A few weeks ago, I received an urgent text from two of my friends, Alex and Avery. The gist of the message: focus group participants were needed in 30 minutes for their market research project.
In an earlier post, I wrote about my own experience conducting a focus group for the same class in which my friends are now enrolled. Therefore, understanding the frustrations of gathering participants, I decided to take a break from my studying to join their focus group. Oh, and they had pizza, too. So apparently, one part procrastination and one part free food seems to be the best formula for recruiting student participants.
The focus group surrounded student usage of information channels and looked specifically at SpiderBytes—the UR campus announcement system that covers everything from student organization messages to academic event info. If you asked random students at the university about the system, you’d likely find a wide range of responses. Some students read SpiderBytes (which come in the form of a daily email) religiously, while others delete the message the second it shows up in their inbox. I personally lean more towards the avid reader side of things, but even still, I don’t think it’s perfect.

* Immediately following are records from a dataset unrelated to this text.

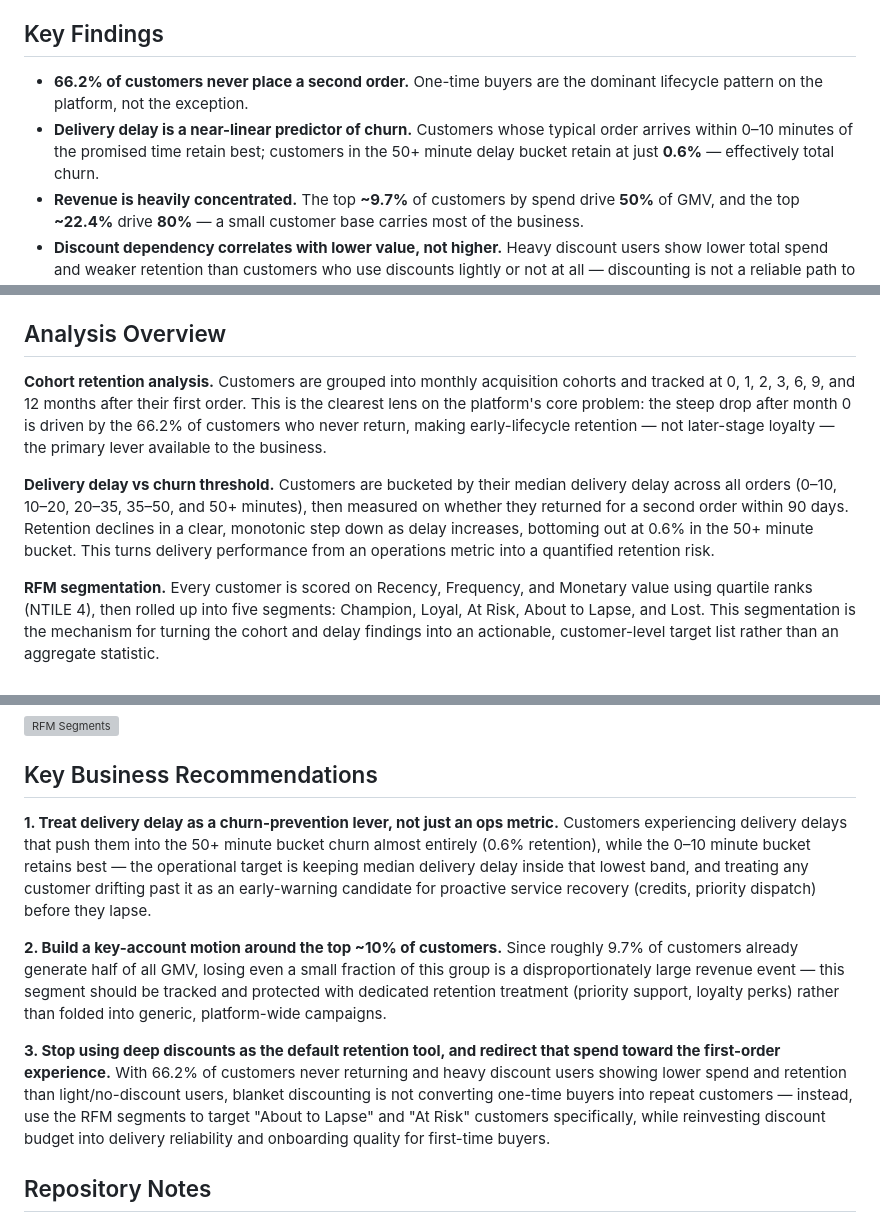
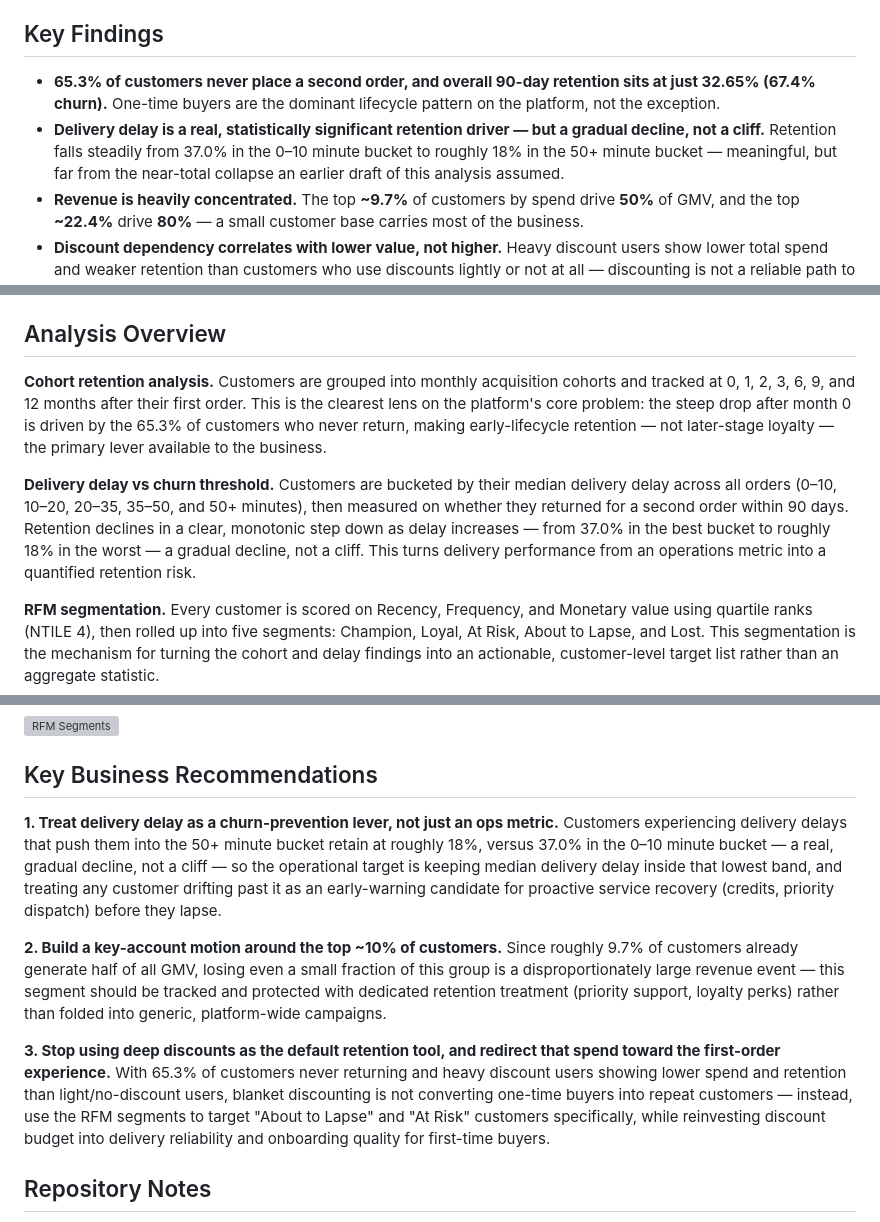
Before and after one commit to Vitthal38/foodpulse-retention-analytics, a Markdown page: README.md, 3 parts joined by grey strips. Rendered like a GitHub page; grey boxes are pictures that could not be loaded.

Commit message:
docs: fix stale retention/churn figures in README (66.2%→65.3%, remove disproven 0.6% churn cliff claim)

```diff
--- a/README.md
+++ b/README.md
@@ -21,8 +21,8 @@ A focused retention case study for a fictional Indian food delivery platform —
 
 ## Key Findings
 
-- **66.2% of customers never place a second order.** One-time buyers are the dominant lifecycle pattern on the platform, not the exception.
-- **Delivery delay is a near-linear predictor of churn.** Customers whose typical order arrives within 0–10 minutes of the promised time retain best; customers in the 50+ minute delay bucket retain at just **0.6%** — effectively total churn.
+- **65.3% of customers never place a second order, and overall 90-day retention sits at just 32.65% (67.4% churn).** One-time buyers are the dominant lifecycle pattern on the platform, not the exception.
+- **Delivery delay is a real, statistically significant retention driver — but a gradual decline, not a cliff.** Retention falls steadily from 37.0% in the 0–10 minute bucket to roughly 18% in the 50+ minute bucket — meaningful, but far from the near-total collapse an earlier draft of this analysis assumed.
 - **Revenue is heavily concentrated.** The top **~9.7%** of customers by spend drive **50%** of GMV, and the top **~22.4%** drive **80%** — a small customer base carries most of the business.
 - **Discount dependency correlates with lower value, not higher.** Heavy discount users show lower total spend and weaker retention than customers who use discounts lightly or not at all — discounting is not a reliable path to loyalty on its own.
 
@@ -71,9 +71,9 @@ Copy `.env.example` to `.env` and fill in your local PostgreSQL credentials befo
 
 ## Analysis Overview
 
-**Cohort retention analysis.** Customers are grouped into monthly acquisition cohorts and tracked at 0, 1, 2, 3, 6, 9, and 12 months after their first order. This is the clearest lens on the platform's core problem: the steep drop after month 0 is driven by the 66.2% of customers who never return, making early-lifecycle retention — not later-stage loyalty — the primary lever available to the business.
+**Cohort retention analysis.** Customers are grouped into monthly acquisition cohorts and tracked at 0, 1, 2, 3, 6, 9, and 12 months after their first order. This is the clearest lens on the platform's core problem: the steep drop after month 0 is driven by the 65.3% of customers who never return, making early-lifecycle retention — not later-stage loyalty — the primary lever available to the business.
 
-**Delivery delay vs churn threshold.** Customers are bucketed by their median delivery delay across all orders (0–10, 10–20, 20–35, 35–50, and 50+ minutes), then measured on whether they returned for a second order within 90 days. Retention declines in a clear, monotonic step down as delay increases, bottoming out at 0.6% in the 50+ minute bucket. This turns delivery performance from an operations metric into a quantified retention risk.
+**Delivery delay vs churn threshold.** Customers are bucketed by their median delivery delay across all orders (0–10, 10–20, 20–35, 35–50, and 50+ minutes), then measured on whether they returned for a second order within 90 days. Retention declines in a clear, monotonic step down as delay increases — from 37.0% in the best bucket to roughly 18% in the worst — a gradual decline, not a cliff. This turns delivery performance from an operations metric into a quantified retention risk.
 
 **RFM segmentation.** Every customer is scored on Recency, Frequency, and Monetary value using quartile ranks (NTILE 4), then rolled up into five segments: Champion, Loyal, At Risk, About to Lapse, and Lost. This segmentation is the mechanism for turning the cohort and delay findings into an actionable, customer-level target list rather than an aggregate statistic.
 
@@ -93,11 +93,11 @@ Copy `.env.example` to `.env` and fill in your local PostgreSQL credentials befo
 
 ## Key Business Recommendations
 
-**1. Treat delivery delay as a churn-prevention lever, not just an ops metric.** Customers experiencing delivery delays that push them into the 50+ minute bucket churn almost entirely (0.6% retention), while the 0–10 minute bucket retains best — the operational target is keeping median delivery delay inside that lowest band, and treating any customer drifting past it as an early-warning candidate for proactive service recovery (credits, priority dispatch) before they lapse.
+**1. Treat delivery delay as a churn-prevention lever, not just an ops metric.** Customers experiencing delivery delays that push them into the 50+ minute bucket retain at roughly 18%, versus 37.0% in the 0–10 minute bucket — a real, gradual decline, not a cliff — so the operational target is keeping median delivery delay inside that lowest band, and treating any customer drifting past it as an early-warning candidate for proactive service recovery (credits, priority dispatch) before they lapse.
 
 **2. Build a key-account motion around the top ~10% of customers.** Since roughly 9.7% of customers already generate half of all GMV, losing even a small fraction of this group is a disproportionately large revenue event — this segment should be tracked and protected with dedicated retention treatment (priority support, loyalty perks) rather than folded into generic, platform-wide campaigns.
 
-**3. Stop using deep discounts as the default retention tool, and redirect that spend toward the first-order experience.** With 66.2% of customers never returning and heavy discount users showing lower spend and retention than light/no-discount users, blanket discounting is not converting one-time buyers into repeat customers — instead, use the RFM segments to target "About to Lapse" and "At Risk" customers specifically, while reinvesting discount budget into delivery reliability and onboarding quality for first-time buyers.
+**3. Stop using deep discounts as the default retention tool, and redirect that spend toward the first-order experience.** With 65.3% of customers never returning and heavy discount users showing lower spend and retention than light/no-discount users, blanket discounting is not converting one-time buyers into repeat customers — instead, use the RFM segments to target "About to Lapse" and "At Risk" customers specifically, while reinvesting discount budget into delivery reliability and onboarding quality for first-time buyers.
 
 ## Repository Notes
 
```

As a marketing student, I found it really interesting to see the varied ideas others had on how to improve the system and what they thought were its current successes.
Despite their last minute panic to find students, my friends did a great job conducting the focus group. They asked a lot of creative questions that really got us thinking about the essence of SpiderBytes and what the current brand perception was on campus. Questions like “Describe SpiderBytes as if it was a person” and “What kind of friends would these various social media outlets be?” led to some hilarious (yet extremely relevant) answers.

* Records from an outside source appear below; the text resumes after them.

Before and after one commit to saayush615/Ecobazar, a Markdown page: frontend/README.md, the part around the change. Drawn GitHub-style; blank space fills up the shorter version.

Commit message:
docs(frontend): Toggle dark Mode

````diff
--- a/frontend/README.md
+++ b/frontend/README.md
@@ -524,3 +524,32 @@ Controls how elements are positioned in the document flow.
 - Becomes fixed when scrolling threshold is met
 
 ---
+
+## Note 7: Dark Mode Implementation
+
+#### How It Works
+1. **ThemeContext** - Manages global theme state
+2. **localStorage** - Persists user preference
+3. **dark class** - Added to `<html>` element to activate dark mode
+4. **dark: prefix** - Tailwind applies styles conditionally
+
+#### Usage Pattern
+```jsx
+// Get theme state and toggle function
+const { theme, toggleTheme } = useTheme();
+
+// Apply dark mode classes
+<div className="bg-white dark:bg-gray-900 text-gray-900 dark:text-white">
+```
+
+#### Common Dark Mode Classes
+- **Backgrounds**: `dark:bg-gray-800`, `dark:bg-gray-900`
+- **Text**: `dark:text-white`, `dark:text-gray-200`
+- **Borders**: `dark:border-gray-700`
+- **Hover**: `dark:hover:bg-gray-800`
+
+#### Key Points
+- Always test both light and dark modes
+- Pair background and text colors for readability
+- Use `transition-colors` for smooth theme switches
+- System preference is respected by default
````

One lesson I learned from the experience—or rather re-learned—was that while it may take some incentives to motivate me to help out on a friend’s school project, I’m almost always glad I made the effort. Not only are you doing a friend a favor, you often get more out of the experience than you initially expected.
Why UR?A simple answer to the question "Why UR?" would be to say that it just felt right. Though, whereas that isn't inaccurate, I know how vague and frustrating an answer like that can be for readers. So, I will try to explain myself. The University of Richmond, as I researched it more and more, became continually more appealing. Every new thing I learned became another reason to attend. (That certainly was not the case with other schools.) I didn't have to wrestle with thoughts like, "I guess I can live with that" or "Maybe it won't seem like that when I'm actually there." In fact, even viewing the university with a critical eye, it was difficult to find something bad to say about it. That may sound like I'm simply affirming my final decision, but it's not easy to answer that question without directly showing someone what I'm trying to articulate. UR is a place that, although ripe for descriptive writing, must be experienced firsthand to truly understand. That, I believe, says more than any list of reasons ever could.